:: SUPPLIED MATERIAL ::

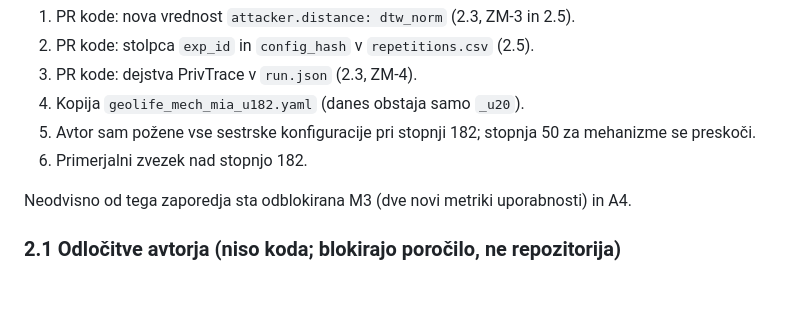
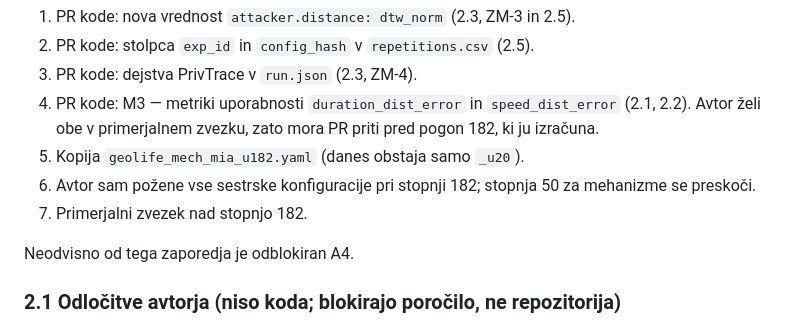
Before and after one commit to ZazoByIntent/RN-Synth-Gen-Sandbox2, a Markdown page: docs/HANDOFF.md, the part around the change. Rendered like a GitHub page; blank space fills up the shorter version.

```diff
--- a/docs/HANDOFF.md
+++ b/docs/HANDOFF.md
@@ -254,12 +254,15 @@ sledi zaporedje pred primerjalnim zvezkom (`docs/NACRT_MEHANIZMI.md` §1.6):
 1. PR kode: nova vrednost `attacker.distance: dtw_norm` (2.3, ZM-3 in 2.5).
 2. PR kode: stolpca `exp_id` in `config_hash` v `repetitions.csv` (2.5).
 3. PR kode: dejstva PrivTrace v `run.json` (2.3, ZM-4).
-4. Kopija `geolife_mech_mia_u182.yaml` (danes obstaja samo `_u20`).
-5. Avtor sam požene vse sestrske konfiguracije pri stopnji 182; stopnja 50 za mehanizme
+4. PR kode: M3 — metriki uporabnosti `duration_dist_error` in `speed_dist_error` (2.1,
+   2.2). Avtor želi obe v primerjalnem zvezku, zato mora PR priti pred pogon 182, ki ju
+   izračuna.
+5. Kopija `geolife_mech_mia_u182.yaml` (danes obstaja samo `_u20`).
+6. Avtor sam požene vse sestrske konfiguracije pri stopnji 182; stopnja 50 za mehanizme
    se preskoči.
-6. Primerjalni zvezek nad stopnjo 182.
+7. Primerjalni zvezek nad stopnjo 182.
 
-Neodvisno od tega zaporedja sta odblokirana M3 (dve novi metriki uporabnosti) in A4.
+Neodvisno od tega zaporedja je odblokiran A4.
 
 ### 2.1 Odločitve avtorja (niso koda; blokirajo poročilo, ne repozitorija)
 
```
Also changed, not shown: CLAUDE.md (+2 -2 lines), docs/NACRT_MEHANIZMI.md (+5 -2 lines).
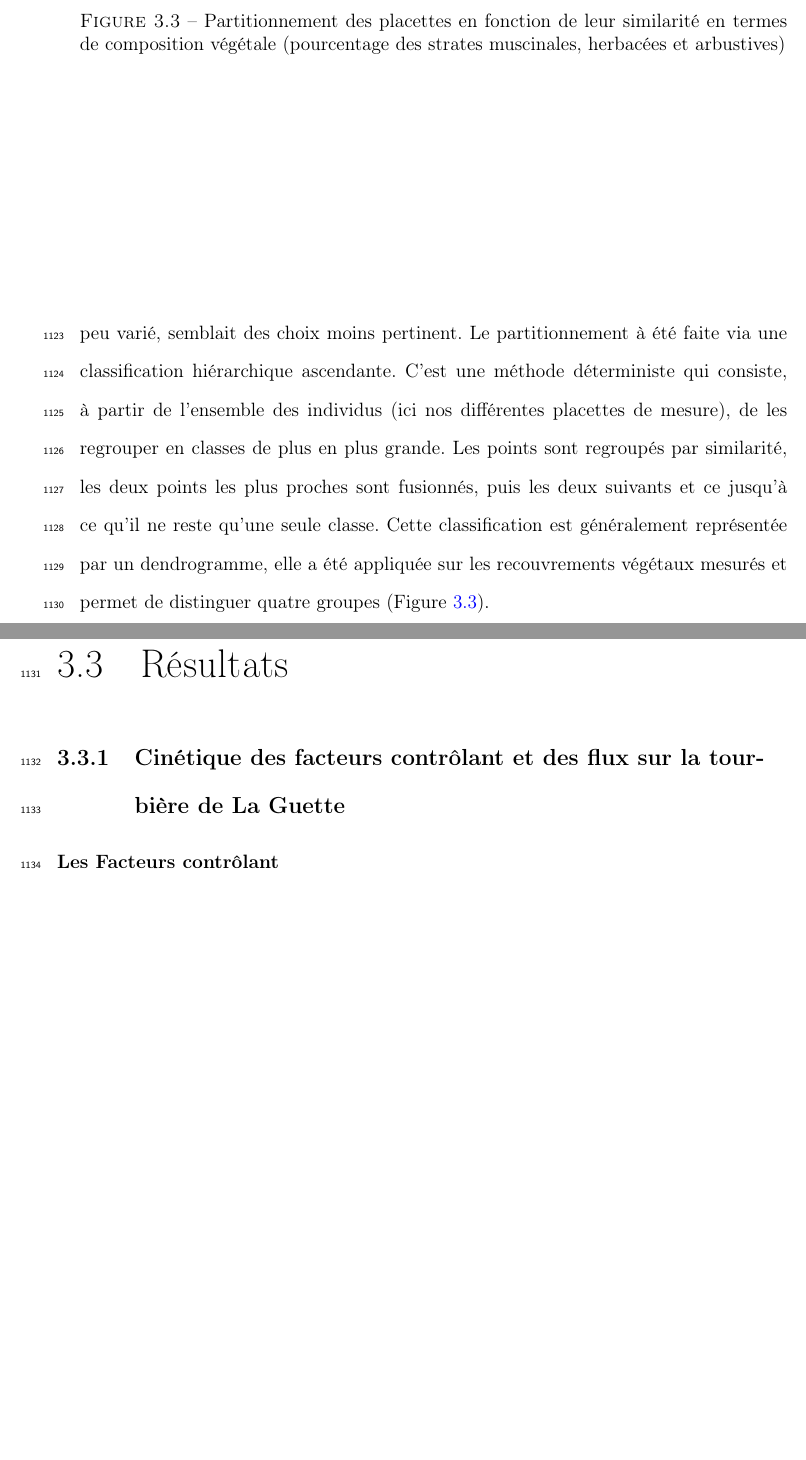
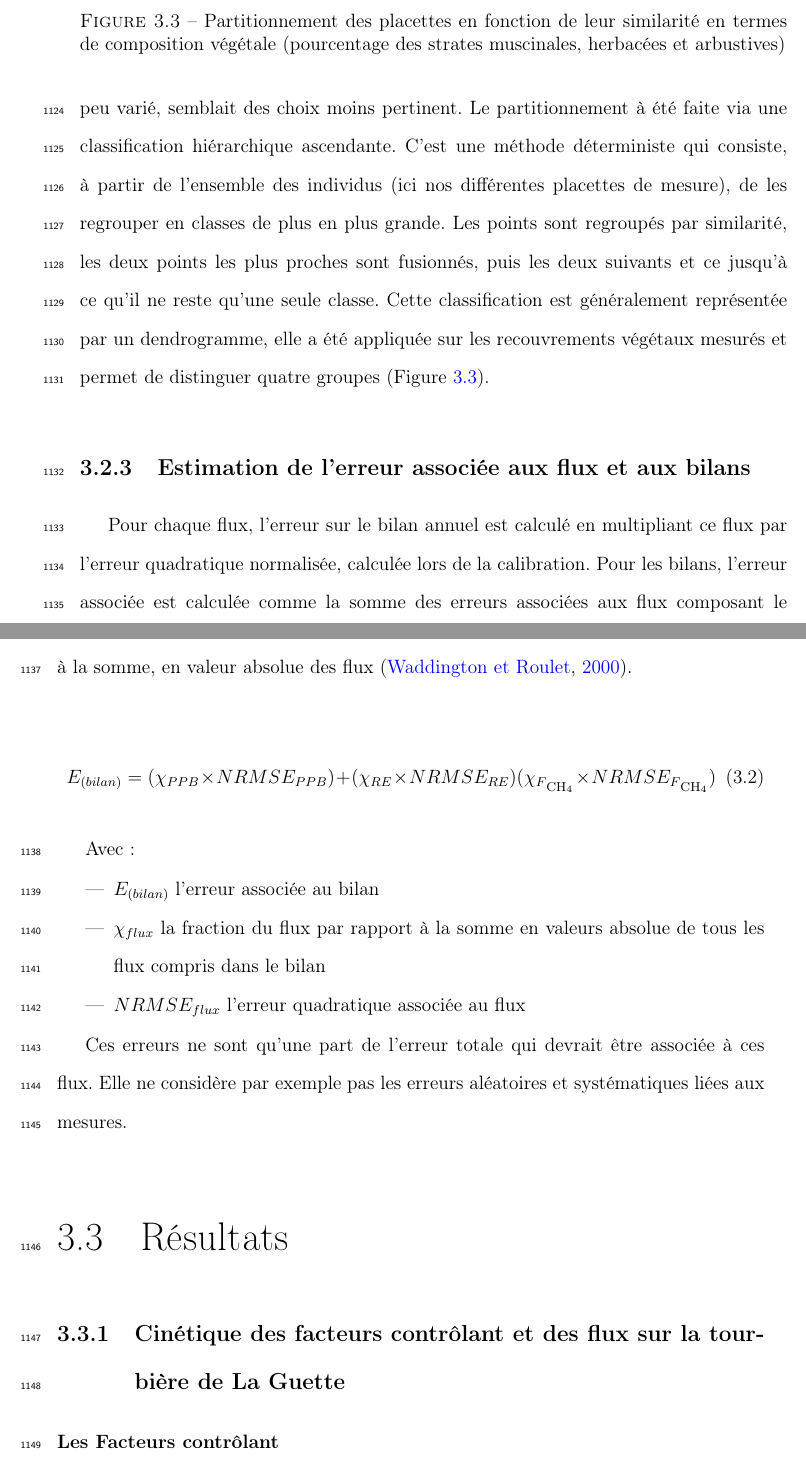
Before and after one commit to dangelob/manuscript, a LaTeX thesis (phdthesis.tex, which reads content/chapitre3.tex): two parts of pages 77 and 78 of 173, joined at a grey line, cut so that both start at the same text, the shorter picture padded with empty space. Compiled offline with pdfLaTeX.

Commit message:
add parag sur l'erreur

```diff
--- a/content/chapitre3.tex
+++ b/content/chapitre3.tex
@@ -158,6 +158,25 @@ Cette classification est généralement représentée par un dendrogramme, elle
 \label{fig:tree}
 \end{figure}
 
+
+\subsection{Estimation de l'erreur associée aux flux et aux bilans}
+
+Pour chaque flux, l'erreur sur le bilan annuel est calculé en multipliant ce flux par l'erreur quadratique normalisée, calculée lors de la calibration.
+Pour les bilans, l'erreur associée est calculée comme la somme des erreurs associées aux flux composant le bilan.
+Chacune de ces erreur étant pondérée par leur importance relative par rapport à la somme, en valeur absolue des flux \citep{waddington2000}.
+
+\begin{equation}
+E_{(bilan)} = (\chi_{PPB} \times NRMSE_{PPB}) + (\chi_{RE} \times NRMSE_{RE}) (\chi_{\fchh} \times NRMSE_{\fchh})
+\end{equation}
+
+Avec :
+\begin{itemize}
+\item $E_{(bilan)}$ l'erreur associée au bilan
+\item $\chi_{flux}$ la fraction du flux par rapport à la somme en valeurs absolue de tous les flux compris dans le bilan
+\item $NRMSE_{flux}$ l'erreur quadratique associée au flux
+\end{itemize}
+
+Ces erreurs ne sont qu'une part de l'erreur totale qui devrait être associée à ces flux. Elle ne considère par exemple pas les erreurs aléatoires et systématiques liées aux mesures.
 
 
 \section{Résultats}
```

:::

■ EXERCISE AIM ■
Repeat every record above exactly, but leave out any pictures.

■ RESULT BELOW ■
Before and after one commit to ZazoByIntent/RN-Synth-Gen-Sandbox2, a Markdown page: docs/HANDOFF.md, the part around the change. Rendered like a GitHub page; blank space fills up the shorter version.

```diff
--- a/docs/HANDOFF.md
+++ b/docs/HANDOFF.md
@@ -254,12 +254,15 @@ sledi zaporedje pred primerjalnim zvezkom (`docs/NACRT_MEHANIZMI.md` §1.6):
 1. PR kode: nova vrednost `attacker.distance: dtw_norm` (2.3, ZM-3 in 2.5).
 2. PR kode: stolpca `exp_id` in `config_hash` v `repetitions.csv` (2.5).
 3. PR kode: dejstva PrivTrace v `run.json` (2.3, ZM-4).
-4. Kopija `geolife_mech_mia_u182.yaml` (danes obstaja samo `_u20`).
-5. Avtor sam požene vse sestrske konfiguracije pri stopnji 182; stopnja 50 za mehanizme
+4. PR kode: M3 — metriki uporabnosti `duration_dist_error` in `speed_dist_error` (2.1,
+   2.2). Avtor želi obe v primerjalnem zvezku, zato mora PR priti pred pogon 182, ki ju
+   izračuna.
+5. Kopija `geolife_mech_mia_u182.yaml` (danes obstaja samo `_u20`).
+6. Avtor sam požene vse sestrske konfiguracije pri stopnji 182; stopnja 50 za mehanizme
    se preskoči.
-6. Primerjalni zvezek nad stopnjo 182.
+7. Primerjalni zvezek nad stopnjo 182.
 
-Neodvisno od tega zaporedja sta odblokirana M3 (dve novi metriki uporabnosti) in A4.
+Neodvisno od tega zaporedja je odblokiran A4.
 
 ### 2.1 Odločitve avtorja (niso koda; blokirajo poročilo, ne repozitorija)
 
```
Also changed, not shown: CLAUDE.md (+2 -2 lines), docs/NACRT_MEHANIZMI.md (+5 -2 lines).
Before and after one commit to dangelob/manuscript, a LaTeX thesis (phdthesis.tex, which reads content/chapitre3.tex): two parts of pages 77 and 78 of 173, joined at a grey line, cut so that both start at the same text, the shorter picture padded with empty space. Compiled offline with pdfLaTeX.

Commit message:
add parag sur l'erreur

```diff
--- a/content/chapitre3.tex
+++ b/content/chapitre3.tex
@@ -158,6 +158,25 @@ Cette classification est généralement représentée par un dendrogramme, elle
 \label{fig:tree}
 \end{figure}
 
+
+\subsection{Estimation de l'erreur associée aux flux et aux bilans}
+
+Pour chaque flux, l'erreur sur le bilan annuel est calculé en multipliant ce flux par l'erreur quadratique normalisée, calculée lors de la calibration.
+Pour les bilans, l'erreur associée est calculée comme la somme des erreurs associées aux flux composant le bilan.
+Chacune de ces erreur étant pondérée par leur importance relative par rapport à la somme, en valeur absolue des flux \citep{waddington2000}.
+
+\begin{equation}
+E_{(bilan)} = (\chi_{PPB} \times NRMSE_{PPB}) + (\chi_{RE} \times NRMSE_{RE}) (\chi_{\fchh} \times NRMSE_{\fchh})
+\end{equation}
+
+Avec :
+\begin{itemize}
+\item $E_{(bilan)}$ l'erreur associée au bilan
+\item $\chi_{flux}$ la fraction du flux par rapport à la somme en valeurs absolue de tous les flux compris dans le bilan
+\item $NRMSE_{flux}$ l'erreur quadratique associée au flux
+\end{itemize}
+
+Ces erreurs ne sont qu'une part de l'erreur totale qui devrait être associée à ces flux. Elle ne considère par exemple pas les erreurs aléatoires et systématiques liées aux mesures.
 
 
 \section{Résultats}
```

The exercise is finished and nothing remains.